MINSK, 4 November (BelTA) – Svetlana Shestovskaya, a department head with the Nuclear and Radiation Safety Department of the Belarusian Emergencies Ministry (Gosatomnadzor), spoke at length about what kinds of waste exist in Belarus at a meeting held in Minsk on 4 November to discuss the country's draft radioactive waste management strategy, BelTA has learned.
According to Svetlana Shestovskaya, the Belarusian nuclear power plant generates various kinds of radioactive waste. Low-level radioactive waste and medium-level waste will be stored in storage facilities for ten years and will be transferred to a radioactive waste burial facility afterwards. High-level radioactive waste will be kept in the territory of the nuclear power plant for the duration of its operation only to be kept in long-term storage later on.

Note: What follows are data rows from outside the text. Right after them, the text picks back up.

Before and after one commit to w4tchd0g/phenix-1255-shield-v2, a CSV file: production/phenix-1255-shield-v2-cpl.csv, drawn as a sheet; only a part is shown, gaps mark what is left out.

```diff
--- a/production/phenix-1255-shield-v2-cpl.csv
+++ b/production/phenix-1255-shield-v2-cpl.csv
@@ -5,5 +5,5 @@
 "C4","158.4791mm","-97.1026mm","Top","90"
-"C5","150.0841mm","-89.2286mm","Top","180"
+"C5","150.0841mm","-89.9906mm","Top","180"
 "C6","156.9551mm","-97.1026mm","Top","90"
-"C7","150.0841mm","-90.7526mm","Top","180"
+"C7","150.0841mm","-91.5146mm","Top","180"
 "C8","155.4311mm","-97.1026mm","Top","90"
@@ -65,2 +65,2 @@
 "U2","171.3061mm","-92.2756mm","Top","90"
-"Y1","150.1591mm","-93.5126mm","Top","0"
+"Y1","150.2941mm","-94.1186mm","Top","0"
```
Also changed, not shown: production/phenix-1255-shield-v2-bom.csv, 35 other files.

Belarus also has some radioactive waste as historical legacy of the USSR. The Gomel-30 facility in Rechitsa District is the only one of this kind at present. The cemented waste weighs about 12 tonnes. The facility is supposed to be demolished while the radioactive waste will have to be moved.
Apart from that, there are several sites in Belarus for storing decontamination waste in the wake of the Chernobyl nuclear power plant accident. The sites are located in Brest Oblast, Gomel Oblast, and Mogilev Oblast. “Protective and preventive measures are implemented to keep them safe. The state of these sites is monitored as well as radiation levels in soil and ground water,” Svetlana Shestovskaya said.
A strategy has been drafted to regulate the management of these kinds of waste in Belarus. An interagency team has been working on the draft. The team consisted of representatives of the Nuclear and Radiation Safety Department of the Belarusian Emergencies Ministry (Gosatomnadzor), members of the parliament, representatives of organizations run by the Healthcare Ministry, the Natural Resources and Environmental Protection Ministry, the Energy Ministry, and the National Academy of Sciences of Belarus. The document was put together in tight cooperation with colleagues from Russia – the country that supplies nuclear technologies. The International Atomic Energy Agency's fundamental principles concerning the safe handling of radioactive waste are incorporated into the draft. The document was available for public hearings for a month.